The Jesuits at the Holy Name Church in Manchester are seeking to uncover memories and stories from the church’s parish past, with the help of Heritage Lottery funding.
The Holy Name was built by the Jesuits in 1871, and operated as a very busy parish for a large community which included many Irish immigrants. In the early 1960s much of the housing was cleared and communities moved to outlying districts. Manchester University spread out along Oxford Road and the Holy Name became the church of the University chaplaincy, still served by the Jesuits.
“I think there was a real sense of loss at that time” reflects Fr William Pearsall SJ, chaplain in charge of the church, “both for the homes they had lost and the sense of community around the area and the parish which was very real. It is not too strong to say people were in mourning.”
The Jesuits retain comprehensive records such as parish bulletins, but there are very few photos of events in the church or of people, “it’s a very dry record with little anecdote or animation” observes Fr William. For this reason the Jesuits are working on a project to restore some of these personal stories, memories and images to the church’s history.
“It is a long time since the Holy Name was a parish, but there are still people now in their 80s and 90s who come to us regularly and embody the memory of the parish. While they are still with us we want to reach out to them to find out more about the parish and want it meant to the generations who worshipped and served for over 100 years,” Fr William explains.

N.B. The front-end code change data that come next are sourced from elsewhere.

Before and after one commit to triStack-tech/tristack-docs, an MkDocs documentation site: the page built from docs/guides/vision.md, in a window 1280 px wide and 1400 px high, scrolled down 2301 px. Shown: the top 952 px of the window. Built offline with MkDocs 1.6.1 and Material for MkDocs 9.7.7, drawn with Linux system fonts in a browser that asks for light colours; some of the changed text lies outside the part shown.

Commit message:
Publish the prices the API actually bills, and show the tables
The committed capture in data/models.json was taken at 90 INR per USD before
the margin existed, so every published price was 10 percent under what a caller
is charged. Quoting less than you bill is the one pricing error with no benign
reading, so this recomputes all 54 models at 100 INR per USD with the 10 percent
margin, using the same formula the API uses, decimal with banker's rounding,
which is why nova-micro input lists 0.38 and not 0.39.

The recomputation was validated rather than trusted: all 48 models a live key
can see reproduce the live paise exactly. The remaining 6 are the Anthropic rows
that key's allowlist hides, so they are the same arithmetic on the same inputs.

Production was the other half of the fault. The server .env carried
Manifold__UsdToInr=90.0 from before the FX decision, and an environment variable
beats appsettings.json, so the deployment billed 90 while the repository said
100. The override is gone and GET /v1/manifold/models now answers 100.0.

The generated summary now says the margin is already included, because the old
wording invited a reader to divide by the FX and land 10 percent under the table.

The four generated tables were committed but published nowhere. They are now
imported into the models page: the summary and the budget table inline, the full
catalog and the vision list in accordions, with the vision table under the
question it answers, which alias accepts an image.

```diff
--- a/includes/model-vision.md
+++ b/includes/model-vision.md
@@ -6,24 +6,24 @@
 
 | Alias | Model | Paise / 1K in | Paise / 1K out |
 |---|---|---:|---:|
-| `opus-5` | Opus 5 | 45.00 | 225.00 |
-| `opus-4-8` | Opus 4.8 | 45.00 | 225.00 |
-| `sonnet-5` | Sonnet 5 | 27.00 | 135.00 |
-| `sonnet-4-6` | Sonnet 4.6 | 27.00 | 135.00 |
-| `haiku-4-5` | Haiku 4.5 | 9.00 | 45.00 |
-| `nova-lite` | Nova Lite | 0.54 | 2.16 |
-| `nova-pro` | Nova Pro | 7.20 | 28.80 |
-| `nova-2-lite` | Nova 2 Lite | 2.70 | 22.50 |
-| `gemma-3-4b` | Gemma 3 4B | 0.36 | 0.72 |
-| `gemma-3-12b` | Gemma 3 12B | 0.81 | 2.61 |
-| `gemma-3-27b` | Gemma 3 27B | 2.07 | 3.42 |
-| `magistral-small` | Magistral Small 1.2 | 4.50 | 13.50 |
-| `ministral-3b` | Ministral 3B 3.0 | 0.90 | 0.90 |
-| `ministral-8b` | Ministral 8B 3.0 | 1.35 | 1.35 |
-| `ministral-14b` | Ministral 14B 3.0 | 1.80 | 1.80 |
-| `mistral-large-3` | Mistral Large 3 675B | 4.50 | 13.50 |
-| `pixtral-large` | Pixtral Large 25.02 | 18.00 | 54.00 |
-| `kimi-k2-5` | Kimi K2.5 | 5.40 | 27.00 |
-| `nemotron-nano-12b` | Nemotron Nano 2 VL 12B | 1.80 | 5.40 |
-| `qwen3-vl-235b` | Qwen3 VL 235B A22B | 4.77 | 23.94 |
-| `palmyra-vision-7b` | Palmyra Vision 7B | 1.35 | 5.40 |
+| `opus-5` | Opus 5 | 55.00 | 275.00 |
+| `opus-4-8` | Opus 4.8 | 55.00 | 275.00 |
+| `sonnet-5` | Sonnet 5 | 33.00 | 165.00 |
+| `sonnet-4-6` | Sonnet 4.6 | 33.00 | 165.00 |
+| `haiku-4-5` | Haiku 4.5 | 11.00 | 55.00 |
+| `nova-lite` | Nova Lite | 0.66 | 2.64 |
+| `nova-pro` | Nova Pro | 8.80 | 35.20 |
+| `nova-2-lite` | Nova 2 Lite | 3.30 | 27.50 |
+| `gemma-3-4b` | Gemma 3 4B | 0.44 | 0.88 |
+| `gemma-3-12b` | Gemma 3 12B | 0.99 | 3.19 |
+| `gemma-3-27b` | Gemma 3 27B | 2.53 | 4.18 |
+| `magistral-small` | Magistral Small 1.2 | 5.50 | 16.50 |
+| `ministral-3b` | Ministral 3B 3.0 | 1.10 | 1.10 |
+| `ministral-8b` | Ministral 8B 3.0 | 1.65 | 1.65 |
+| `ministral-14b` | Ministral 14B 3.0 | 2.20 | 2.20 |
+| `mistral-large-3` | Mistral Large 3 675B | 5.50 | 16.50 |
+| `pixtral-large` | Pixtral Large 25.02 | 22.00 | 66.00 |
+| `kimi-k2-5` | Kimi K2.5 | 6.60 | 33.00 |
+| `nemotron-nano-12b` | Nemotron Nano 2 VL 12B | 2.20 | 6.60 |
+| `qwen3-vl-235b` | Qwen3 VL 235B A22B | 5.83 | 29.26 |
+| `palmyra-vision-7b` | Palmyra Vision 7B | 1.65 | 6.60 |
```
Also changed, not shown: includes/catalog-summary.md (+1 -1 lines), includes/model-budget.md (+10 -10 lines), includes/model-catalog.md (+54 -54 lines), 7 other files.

The Heritage Lottery Fund has agreed to support the cost of a part time project worker to help record these memories, as part of its grant award for the restoration of the north transept of the church where roofs are failing and water is damaging the tiled walls.
Post graduate student Amy Wisenfeld is helping with the research: “I’ve interviewed five people who remember the parish from their youth and are now in their late 80 s and 90s. They all used to live in the surrounding houses and were forcibly moved to a different part of Manchester, mainly Withington, when their homes were demolished. They spoke about the church community with real fondness. At the time there would be standing room only in the church on Sundays – and it was all the men standing at the back, ready for a quick escape at the end of mass!
“It has been fascinating trying to recreate a picture of how vibrant the community life was. There used to be many weddings and funerals - connections with life and death. One lady recalled the Whit walks with the best-behaved girl being crowned May queen – she herself was never chosen though she once made it to be one of the maids of honour! Much later she remembered the death of her husband and how the priests allowed his body to rest in the church in an open casket overnight before the funeral. People had sense of sharing so although there was poverty there wasn’t need, because people shared what they had.”
If you have memories and photos of the Holy Name Church either as a parish or a chaplaincy church, we would love to hear from you. Please email Amy.
Left: A contributor from New Zealand sent Amy this family photo - the boy on the right is wearing is first holy communion sash outside the Holy Name (dark from soot) in 1929